The first document necessary in planning for incapacity is the durable power of attorney.  This document survives incapacity and gives a designee the authority to act on one’s behalf with regard to financial affairs.  The durable power of attorney is valid once the testator signs it, so selection of designee is imperative.  The next set of documents concerns heath care; and includes a health care proxy, living will and HIPAA authorization.  A health care proxy will give a designee the power to make health care decisions on one’s behalf.  A living will or advance directive can provide directions to caregivers and loved ones with regard to care or end-of-life matters.  A HIPAA authorization allows doctors to disclose important health information to caregivers. 

See Planning for Incapacity re: Estate Planning, The National Law Review, Apr. 23, 2015.

Special thanks to Jim Hillhouse for bringing this article to my attention.

April 23, 2015 in Disability Planning - Health Care, Disability Planning - Property Management, Estate Administration, Estate Planning - Generally, Wills | Permalink | Comments (0) | TrackBack (0)

Elvis Planes Leaving Graceland
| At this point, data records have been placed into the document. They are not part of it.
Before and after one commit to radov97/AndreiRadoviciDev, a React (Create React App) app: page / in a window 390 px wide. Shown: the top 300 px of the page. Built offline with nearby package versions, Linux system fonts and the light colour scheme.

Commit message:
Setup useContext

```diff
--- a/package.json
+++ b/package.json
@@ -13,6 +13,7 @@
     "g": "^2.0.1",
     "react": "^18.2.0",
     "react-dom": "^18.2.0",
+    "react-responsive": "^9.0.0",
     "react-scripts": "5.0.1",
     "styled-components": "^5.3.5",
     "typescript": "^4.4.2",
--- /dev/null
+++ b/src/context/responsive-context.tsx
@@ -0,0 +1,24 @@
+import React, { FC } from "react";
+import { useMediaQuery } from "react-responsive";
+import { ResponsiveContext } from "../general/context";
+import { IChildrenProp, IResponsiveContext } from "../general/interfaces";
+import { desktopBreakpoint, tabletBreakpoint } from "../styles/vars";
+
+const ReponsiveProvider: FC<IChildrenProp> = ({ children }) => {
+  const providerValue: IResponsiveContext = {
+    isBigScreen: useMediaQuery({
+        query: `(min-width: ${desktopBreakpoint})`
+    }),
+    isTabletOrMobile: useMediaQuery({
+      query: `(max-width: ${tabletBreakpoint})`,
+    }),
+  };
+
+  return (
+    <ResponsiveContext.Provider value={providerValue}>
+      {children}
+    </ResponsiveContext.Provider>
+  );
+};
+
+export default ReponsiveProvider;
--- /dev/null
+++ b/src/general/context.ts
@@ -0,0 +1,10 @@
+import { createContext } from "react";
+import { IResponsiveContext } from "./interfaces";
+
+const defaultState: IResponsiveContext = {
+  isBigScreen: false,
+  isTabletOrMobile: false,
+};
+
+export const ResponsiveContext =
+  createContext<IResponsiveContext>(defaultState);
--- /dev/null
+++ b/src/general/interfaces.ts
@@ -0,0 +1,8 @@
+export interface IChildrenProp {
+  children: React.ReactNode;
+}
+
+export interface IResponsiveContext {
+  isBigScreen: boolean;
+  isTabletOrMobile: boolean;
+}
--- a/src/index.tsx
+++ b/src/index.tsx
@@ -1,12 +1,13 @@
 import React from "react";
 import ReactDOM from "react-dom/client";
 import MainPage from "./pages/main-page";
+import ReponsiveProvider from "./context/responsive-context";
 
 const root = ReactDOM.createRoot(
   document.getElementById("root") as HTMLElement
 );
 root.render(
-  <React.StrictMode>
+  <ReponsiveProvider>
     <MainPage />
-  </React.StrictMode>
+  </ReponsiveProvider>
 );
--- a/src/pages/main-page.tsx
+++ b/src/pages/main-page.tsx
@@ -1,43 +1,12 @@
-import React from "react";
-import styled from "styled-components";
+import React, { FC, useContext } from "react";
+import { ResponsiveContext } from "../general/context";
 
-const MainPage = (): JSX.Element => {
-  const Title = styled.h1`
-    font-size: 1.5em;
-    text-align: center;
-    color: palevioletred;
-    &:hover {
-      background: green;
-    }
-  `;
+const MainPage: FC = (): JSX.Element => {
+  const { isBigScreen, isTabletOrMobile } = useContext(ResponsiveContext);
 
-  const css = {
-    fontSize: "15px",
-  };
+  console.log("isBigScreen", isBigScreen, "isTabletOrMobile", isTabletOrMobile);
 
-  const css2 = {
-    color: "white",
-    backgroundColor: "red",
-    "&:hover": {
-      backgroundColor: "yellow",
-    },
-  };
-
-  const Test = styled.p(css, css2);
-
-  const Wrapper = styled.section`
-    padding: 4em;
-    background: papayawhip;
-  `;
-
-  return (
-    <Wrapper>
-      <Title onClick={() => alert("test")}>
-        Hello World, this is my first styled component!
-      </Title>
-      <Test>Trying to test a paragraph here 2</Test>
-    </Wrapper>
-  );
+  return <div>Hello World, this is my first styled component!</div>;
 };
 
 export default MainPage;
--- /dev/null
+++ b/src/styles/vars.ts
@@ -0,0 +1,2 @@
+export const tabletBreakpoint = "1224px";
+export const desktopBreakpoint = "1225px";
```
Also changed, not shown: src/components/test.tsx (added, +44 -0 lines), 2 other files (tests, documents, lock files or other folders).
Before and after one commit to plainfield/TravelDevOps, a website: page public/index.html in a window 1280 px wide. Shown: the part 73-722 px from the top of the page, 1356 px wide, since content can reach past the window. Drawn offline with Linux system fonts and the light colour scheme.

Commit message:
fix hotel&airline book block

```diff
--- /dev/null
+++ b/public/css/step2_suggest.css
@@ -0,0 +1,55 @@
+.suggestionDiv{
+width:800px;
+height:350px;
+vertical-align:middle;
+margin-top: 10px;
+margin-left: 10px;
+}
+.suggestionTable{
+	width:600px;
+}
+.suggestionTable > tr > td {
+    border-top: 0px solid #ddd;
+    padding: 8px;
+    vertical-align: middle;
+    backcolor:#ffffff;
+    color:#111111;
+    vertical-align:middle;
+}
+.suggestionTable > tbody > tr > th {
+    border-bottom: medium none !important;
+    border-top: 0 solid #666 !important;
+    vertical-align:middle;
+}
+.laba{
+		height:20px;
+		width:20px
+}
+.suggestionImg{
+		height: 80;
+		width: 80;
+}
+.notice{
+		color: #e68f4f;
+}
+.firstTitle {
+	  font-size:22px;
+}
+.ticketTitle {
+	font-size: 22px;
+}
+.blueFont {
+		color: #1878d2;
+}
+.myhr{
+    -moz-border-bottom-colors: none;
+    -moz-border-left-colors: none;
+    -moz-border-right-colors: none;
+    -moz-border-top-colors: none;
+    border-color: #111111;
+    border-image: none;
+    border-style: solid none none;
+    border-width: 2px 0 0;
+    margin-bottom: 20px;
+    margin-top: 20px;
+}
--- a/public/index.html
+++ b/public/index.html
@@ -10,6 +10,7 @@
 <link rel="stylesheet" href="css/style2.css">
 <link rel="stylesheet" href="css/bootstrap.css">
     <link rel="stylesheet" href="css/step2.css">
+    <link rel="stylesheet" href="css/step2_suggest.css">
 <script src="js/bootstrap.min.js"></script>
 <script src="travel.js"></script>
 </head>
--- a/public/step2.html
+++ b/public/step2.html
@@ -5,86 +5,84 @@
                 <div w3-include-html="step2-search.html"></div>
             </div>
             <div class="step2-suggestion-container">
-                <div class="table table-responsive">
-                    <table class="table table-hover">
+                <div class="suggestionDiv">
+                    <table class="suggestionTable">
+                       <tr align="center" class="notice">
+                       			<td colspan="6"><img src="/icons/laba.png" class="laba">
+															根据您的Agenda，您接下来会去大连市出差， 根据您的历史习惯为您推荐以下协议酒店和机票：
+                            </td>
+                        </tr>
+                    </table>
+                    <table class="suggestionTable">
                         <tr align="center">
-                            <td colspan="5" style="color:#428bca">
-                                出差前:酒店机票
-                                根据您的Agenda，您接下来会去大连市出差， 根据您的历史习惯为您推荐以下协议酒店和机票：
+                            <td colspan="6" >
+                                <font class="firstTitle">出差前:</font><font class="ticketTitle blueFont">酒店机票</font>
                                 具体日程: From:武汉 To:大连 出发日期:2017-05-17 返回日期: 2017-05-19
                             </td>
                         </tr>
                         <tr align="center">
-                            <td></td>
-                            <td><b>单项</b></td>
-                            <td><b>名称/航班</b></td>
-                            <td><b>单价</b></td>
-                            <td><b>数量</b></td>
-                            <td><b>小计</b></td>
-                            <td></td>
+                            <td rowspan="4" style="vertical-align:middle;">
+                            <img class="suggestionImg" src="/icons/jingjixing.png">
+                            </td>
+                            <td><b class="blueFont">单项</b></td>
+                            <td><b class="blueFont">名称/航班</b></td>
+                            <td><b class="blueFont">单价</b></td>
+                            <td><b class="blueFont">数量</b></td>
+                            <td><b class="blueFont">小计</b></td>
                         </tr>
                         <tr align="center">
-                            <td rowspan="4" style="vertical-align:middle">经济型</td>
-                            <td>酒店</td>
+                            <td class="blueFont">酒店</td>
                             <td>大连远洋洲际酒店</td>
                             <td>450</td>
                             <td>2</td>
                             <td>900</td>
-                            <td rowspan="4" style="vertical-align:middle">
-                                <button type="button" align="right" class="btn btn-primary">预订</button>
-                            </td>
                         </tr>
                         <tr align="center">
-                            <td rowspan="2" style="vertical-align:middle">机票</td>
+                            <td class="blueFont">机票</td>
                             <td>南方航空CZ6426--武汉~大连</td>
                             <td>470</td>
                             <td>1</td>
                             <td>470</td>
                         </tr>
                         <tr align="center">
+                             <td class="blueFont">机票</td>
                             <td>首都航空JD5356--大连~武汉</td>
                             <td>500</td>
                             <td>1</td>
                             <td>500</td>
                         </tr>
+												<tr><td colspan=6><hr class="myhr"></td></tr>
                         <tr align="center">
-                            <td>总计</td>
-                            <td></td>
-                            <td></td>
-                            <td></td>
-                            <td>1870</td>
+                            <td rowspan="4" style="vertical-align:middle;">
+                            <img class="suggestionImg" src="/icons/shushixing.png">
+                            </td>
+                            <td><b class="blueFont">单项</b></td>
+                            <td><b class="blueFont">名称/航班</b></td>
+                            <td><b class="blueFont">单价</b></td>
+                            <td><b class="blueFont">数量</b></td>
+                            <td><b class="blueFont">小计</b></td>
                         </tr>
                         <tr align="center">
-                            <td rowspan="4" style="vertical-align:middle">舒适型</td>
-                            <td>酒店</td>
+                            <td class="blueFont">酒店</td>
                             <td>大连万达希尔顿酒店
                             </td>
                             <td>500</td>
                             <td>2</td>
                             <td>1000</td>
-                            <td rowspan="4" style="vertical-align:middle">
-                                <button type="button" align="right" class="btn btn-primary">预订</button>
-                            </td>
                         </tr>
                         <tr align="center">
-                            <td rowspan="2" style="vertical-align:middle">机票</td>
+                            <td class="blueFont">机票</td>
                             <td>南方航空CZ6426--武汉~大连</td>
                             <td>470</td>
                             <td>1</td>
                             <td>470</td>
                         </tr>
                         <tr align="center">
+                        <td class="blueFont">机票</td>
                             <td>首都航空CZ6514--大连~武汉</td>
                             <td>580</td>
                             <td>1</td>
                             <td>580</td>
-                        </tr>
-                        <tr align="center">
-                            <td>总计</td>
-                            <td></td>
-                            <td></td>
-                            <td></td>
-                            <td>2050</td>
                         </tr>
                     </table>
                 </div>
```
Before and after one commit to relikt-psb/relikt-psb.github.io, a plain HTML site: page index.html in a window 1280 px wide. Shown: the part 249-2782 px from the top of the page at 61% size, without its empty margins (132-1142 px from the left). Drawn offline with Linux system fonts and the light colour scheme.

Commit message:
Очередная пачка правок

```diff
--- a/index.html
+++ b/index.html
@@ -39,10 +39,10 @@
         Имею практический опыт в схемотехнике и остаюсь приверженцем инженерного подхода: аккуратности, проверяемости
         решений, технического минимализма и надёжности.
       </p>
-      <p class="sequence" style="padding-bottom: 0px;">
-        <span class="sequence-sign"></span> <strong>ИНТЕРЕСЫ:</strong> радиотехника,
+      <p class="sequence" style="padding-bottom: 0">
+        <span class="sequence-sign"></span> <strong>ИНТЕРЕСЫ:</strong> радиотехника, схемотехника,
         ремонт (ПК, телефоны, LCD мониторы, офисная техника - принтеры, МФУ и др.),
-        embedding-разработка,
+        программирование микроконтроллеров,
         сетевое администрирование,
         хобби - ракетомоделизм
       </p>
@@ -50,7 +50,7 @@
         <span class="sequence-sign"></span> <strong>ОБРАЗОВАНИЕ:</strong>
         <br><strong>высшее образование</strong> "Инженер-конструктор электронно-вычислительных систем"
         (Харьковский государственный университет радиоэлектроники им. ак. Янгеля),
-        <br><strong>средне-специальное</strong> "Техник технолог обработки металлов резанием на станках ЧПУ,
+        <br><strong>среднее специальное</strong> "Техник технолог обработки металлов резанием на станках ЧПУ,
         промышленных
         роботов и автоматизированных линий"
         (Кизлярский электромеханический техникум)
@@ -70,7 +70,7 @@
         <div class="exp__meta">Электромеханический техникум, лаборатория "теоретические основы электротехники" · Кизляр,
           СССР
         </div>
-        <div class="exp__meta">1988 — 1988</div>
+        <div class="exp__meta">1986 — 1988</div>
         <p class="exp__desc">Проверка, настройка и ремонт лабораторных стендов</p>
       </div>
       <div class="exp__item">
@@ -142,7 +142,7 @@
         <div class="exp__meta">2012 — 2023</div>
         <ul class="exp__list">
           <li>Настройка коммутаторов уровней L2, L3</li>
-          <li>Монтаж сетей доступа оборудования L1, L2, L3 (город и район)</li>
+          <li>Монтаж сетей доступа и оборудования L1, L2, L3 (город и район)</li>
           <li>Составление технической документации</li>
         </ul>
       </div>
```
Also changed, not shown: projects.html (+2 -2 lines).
ElvisThe two private jets owned by Elvis Presley will be removed from Graceland later this month. The planes, Hound Dog II and Lisa Marie, will be moved down the street to what will become the location of a new Elvis museum. The Memphis City Council approved the move on Monday.

See Helen Moss, Elvis's Beloved Planes Will be Moved From Graceland, Daily Mail, Apr. 21, 2015.

April 23, 2015 in Current Affairs, Estate Administration | Permalink | Comments (0) | TrackBack (0)

Wednesday, April 22, 2015

Court Holds Trust May Be Reformed to Insert Beneficiaries

TrustAccording to the recent Florida case, Megiel-Rollo v. Megiel, 2015 Fla. App. LEXIS 5601 (Fla. Dist. Ct. App. 2d Dist. Apr. 17, 2015), a trust can be reformed to add beneficiaries when the trust initially fails to include any beneficiaries. 

In the aforementioned case, the decedent prepared a will naming her three children as equal beneficiaries.  Years later, the decedent created a revocable trust, deeding her real property to the trust.  However, upon the death of the decedent, the trust failed to name any beneficiaries.  A dispute subsequently arose among the three children of the decedent regarding the intended beneficiary. 

The drafting attorney filed an affidavit, stating he had made a mistake and should have prepared the Schedule of Beneficial Interest naming only two of the decedent’s children as the beneficiaries of the trust.  Under Section 736.0415 of the Florida Trust Code, a trust may be reformed to correct a mistake.  The court allowed for the possibility of reformation in order to limit the trust to the two children. 

See Jeffrey Skatoff, Trust Can Be Reformed to Add Beneficiaries, Florida Probate Lawyers, Apr. 22, 2015.

April 22, 2015 in Estate Administration, Estate Planning - Generally, New Cases, Trusts | Permalink | Comments (0) | TrackBack (0)

Tuesday, April 21, 2015

Taking Care of Your Digital Legacy

Computer 2Many Americans have yet to decide who will oversee their digital accounts after they die.  While some prefer their accounts be memorialized, more than half would like them deleted.

Several social networking capabilities now make it easier to manage someone’s online presence after death.  In February, Facebook released a “legacy contact” feature, allowing users to designate another user to post a final message, change profile pictures and accept new friend requests.  Google began offering a similar service in 2013. 

These options are steps that have given users more control over their digital life, a trend attorneys hope other companies to follow.  But instead of waiting for accounts to offer digital legacy handlers, people can name “digital executors” in their will.  Yet, in one poll taken, 70 percent of individuals had not chosen a digital executor.  Many people assume that they did not need one or that their family could access their accounts upon death.  It is important to name successors on any account to make the process easier when trying to communicate your authority to the right person. 

See Ellen Huet, Who Will Take Care of Your Digital Legacy After You Die? Poll Says Many People Haven’t Specified, Forbes, Apr. 21, 2015.

April 21, 2015 in Estate Administration, Estate Planning - Generally, Web/Tech, Wills | Permalink | Comments (0) | TrackBack (0)